For much of his career, Biden enjoyed a reputation on Capitol Hill for being a master negotiator of legislative deals, known for his detailed knowledge of issues and insights into the other side’s motivations and needs—and for hitting his stride when the pressure was on. Over the past year, though, with Republicans in control of the House, that reputation has diminished.

White House officials dismissed many of the accounts from those who have met with the president or been briefed on those meetings as motivated by partisan politics.

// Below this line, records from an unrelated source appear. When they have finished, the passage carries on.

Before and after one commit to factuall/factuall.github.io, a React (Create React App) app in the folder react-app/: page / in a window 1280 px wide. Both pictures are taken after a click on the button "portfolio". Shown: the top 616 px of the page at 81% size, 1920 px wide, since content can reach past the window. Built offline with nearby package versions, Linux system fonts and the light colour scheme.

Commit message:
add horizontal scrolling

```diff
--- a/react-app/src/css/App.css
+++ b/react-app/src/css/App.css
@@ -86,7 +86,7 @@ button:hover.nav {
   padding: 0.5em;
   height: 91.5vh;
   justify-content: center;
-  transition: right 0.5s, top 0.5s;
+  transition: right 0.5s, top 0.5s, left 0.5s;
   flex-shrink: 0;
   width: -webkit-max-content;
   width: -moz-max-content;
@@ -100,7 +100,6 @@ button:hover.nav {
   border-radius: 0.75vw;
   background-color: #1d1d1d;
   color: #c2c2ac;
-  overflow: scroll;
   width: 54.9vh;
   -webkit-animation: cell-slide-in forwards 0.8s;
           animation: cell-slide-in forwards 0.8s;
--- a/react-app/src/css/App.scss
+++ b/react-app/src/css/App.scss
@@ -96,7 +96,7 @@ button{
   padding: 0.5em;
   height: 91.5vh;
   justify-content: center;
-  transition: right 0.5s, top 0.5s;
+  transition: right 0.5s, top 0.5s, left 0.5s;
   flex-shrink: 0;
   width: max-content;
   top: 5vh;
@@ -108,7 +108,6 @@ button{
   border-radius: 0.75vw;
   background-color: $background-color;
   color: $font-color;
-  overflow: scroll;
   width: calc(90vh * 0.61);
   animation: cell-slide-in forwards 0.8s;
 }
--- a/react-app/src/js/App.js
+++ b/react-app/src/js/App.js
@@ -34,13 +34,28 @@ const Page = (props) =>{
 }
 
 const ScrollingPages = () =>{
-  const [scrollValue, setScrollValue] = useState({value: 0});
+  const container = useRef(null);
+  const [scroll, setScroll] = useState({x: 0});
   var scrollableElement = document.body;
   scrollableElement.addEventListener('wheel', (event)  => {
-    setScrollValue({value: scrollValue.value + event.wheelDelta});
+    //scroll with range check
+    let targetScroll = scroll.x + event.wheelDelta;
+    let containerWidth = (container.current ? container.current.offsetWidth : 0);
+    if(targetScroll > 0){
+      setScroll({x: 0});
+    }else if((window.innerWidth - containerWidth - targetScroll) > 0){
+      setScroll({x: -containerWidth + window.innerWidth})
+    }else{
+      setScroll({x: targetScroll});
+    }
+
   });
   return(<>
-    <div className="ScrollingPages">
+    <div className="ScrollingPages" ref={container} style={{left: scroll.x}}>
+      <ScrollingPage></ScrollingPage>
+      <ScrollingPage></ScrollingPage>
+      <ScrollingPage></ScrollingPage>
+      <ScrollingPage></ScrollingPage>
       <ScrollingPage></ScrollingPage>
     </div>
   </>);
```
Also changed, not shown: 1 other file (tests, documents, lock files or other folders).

“Congressional Republicans, foreign leaders and nonpartisan national-security experts have made clear in their own words that President Biden is a savvy and effective leader who has a deep record of legislative accomplishment," said White House spokesman Andrew Bates. “Now, in 2024, House Republicans are making false claims as a political tactic that flatly contradict previous statements made by themselves and their colleagues."

This article is based on interviews with more than 45 people over several months. The interviews were with Republicans and Democrats who either participated in meetings with Biden or were briefed on them contemporaneously, including administration officials and other Democrats who found no fault in the president’s handling of the meetings. Most of those who said Biden performed poorly were Republicans, but some Democrats said that he showed his age in several of the exchanges.

The White House kept close tabs on some of The Wall Street Journal’s interviews with Democratic lawmakers. After the offices of several Democrats shared with the White House either a recording of an interview or details about what was asked, some of those lawmakers spoke to the Journal a second time and once again emphasized Biden’s strengths.

“They just, you know, said that I should give you a call back," said Rep. Gregory Meeks, a New York Democrat, referring to the White House.

Bates, the White House spokesman, said: “We thought it was important that all perspectives be represented" to correct what he said were “false and politically motivated claims."

Former President Donald Trump, who at 77 is 3½ years younger than Biden, also has faced questions about his mental acuity. Indeed, both candidates have been captured repeatedly on camera slipping up on facts or otherwise botching their public remarks, providing a steady stream of fodder for both Democrats and Republicans to attack the mental capacity of the opposing candidate.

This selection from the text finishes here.